Reuters/Kim Kyung-Hoon
A glass ceiling.
By Jason Karaian
United KingdomPublished Last updated This article is more than 2 years old.

One in five board members at the UK’s 100 largest listed companies are women. This is “impressive” progress, according to a report published today by the British government. The share of female directors has roughly doubled over the past few years, spurred by a 2011 voluntary pledge by companies for women to hold 25% of board seats by 2015.

British officials are keen to avoid a hard quota on female board representation, like there is in Belgium, Iceland, Italy, France, the Netherlands, Norway, and Spain. The EU is also mulling a quota for all 28 member states, calling for women to comprise at least 40% of corporate directors by 2020, in line with most of the countries with quotas already in force.

Although some executives and officials speak out against gender quotas, most claim that they’re not content with the gender-balance status quo. Studies generally show that more diverse boards boost corporate performance.

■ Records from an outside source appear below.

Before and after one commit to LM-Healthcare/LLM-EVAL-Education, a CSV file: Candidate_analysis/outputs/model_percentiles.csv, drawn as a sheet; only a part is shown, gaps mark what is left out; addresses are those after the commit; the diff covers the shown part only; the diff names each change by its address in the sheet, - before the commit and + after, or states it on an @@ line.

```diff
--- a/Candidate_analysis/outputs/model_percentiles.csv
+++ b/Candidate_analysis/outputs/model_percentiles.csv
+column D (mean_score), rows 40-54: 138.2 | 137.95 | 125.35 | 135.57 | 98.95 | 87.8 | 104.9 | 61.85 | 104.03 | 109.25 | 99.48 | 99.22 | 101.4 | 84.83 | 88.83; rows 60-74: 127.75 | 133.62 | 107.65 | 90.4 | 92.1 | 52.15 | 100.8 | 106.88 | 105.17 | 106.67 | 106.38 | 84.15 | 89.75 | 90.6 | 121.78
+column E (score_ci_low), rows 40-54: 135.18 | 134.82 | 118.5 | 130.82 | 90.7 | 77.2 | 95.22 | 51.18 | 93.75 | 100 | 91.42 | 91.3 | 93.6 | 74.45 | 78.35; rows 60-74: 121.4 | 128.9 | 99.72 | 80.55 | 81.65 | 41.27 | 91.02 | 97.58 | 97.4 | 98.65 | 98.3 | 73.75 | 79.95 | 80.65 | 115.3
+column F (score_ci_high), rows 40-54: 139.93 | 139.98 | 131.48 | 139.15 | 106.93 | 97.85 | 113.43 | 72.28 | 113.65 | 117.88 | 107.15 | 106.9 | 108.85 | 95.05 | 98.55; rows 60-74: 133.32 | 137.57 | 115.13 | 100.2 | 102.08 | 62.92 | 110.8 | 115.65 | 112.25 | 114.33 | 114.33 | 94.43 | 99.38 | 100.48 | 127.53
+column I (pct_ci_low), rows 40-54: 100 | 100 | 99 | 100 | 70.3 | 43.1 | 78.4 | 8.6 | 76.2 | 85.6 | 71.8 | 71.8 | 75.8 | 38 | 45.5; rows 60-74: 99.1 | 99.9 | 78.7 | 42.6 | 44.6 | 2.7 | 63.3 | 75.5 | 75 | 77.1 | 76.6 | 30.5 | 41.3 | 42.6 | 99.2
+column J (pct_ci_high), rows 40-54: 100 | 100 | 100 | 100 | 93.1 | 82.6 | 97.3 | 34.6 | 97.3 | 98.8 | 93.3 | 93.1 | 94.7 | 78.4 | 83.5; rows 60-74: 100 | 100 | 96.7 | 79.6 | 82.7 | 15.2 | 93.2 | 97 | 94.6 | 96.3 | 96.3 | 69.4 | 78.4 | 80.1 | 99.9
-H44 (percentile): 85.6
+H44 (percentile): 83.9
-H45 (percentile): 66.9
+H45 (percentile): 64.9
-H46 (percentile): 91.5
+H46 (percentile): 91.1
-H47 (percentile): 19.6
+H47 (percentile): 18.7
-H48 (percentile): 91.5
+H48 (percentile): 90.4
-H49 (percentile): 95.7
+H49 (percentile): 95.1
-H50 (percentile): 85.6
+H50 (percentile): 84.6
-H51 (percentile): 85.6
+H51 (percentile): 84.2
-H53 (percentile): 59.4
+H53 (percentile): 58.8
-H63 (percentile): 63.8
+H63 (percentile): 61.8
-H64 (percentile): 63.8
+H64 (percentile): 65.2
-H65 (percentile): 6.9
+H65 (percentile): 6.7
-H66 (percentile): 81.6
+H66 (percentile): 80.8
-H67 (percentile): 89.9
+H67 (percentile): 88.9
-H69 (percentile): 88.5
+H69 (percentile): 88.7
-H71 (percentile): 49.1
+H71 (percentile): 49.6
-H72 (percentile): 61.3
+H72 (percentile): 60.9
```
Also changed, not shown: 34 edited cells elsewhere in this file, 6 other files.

But while the experience and perspectives that women bring to male-dominated boardrooms is welcome, it’s mostly left to men to translate that advice into day-to-day action as members of the top executive team. It’s striking to note how the rise in female executives lags the rise in female directors. A quarter of non-executive directors at big British companies are women, but only 7% of executive directors, and a mere 4% of chief executives, are female.

A similar pattern plays out around the world. Addressing the British numbers, UK business secretary Vince Cable said that “more needs to be done” to boost the ranks of female executives. “These will be the CEOs of tomorrow, and businesses still aren’t tapping into the vast talent pool available to them,” he said.

Fairness isn’t the only reason to heed this advice. Research suggests that companies run by female chief executives are particularly innovative, which could be an incentive for boards to cast the net wider when they consider CEO succession plans.

The UK report notes a “particularly encouraging” relationship between gender diversity on boards and women in executive roles, but the numbers show that this link isn’t particularly strong. There may be more women than ever in the boardroom, but there remain very few female faces in the executive suite.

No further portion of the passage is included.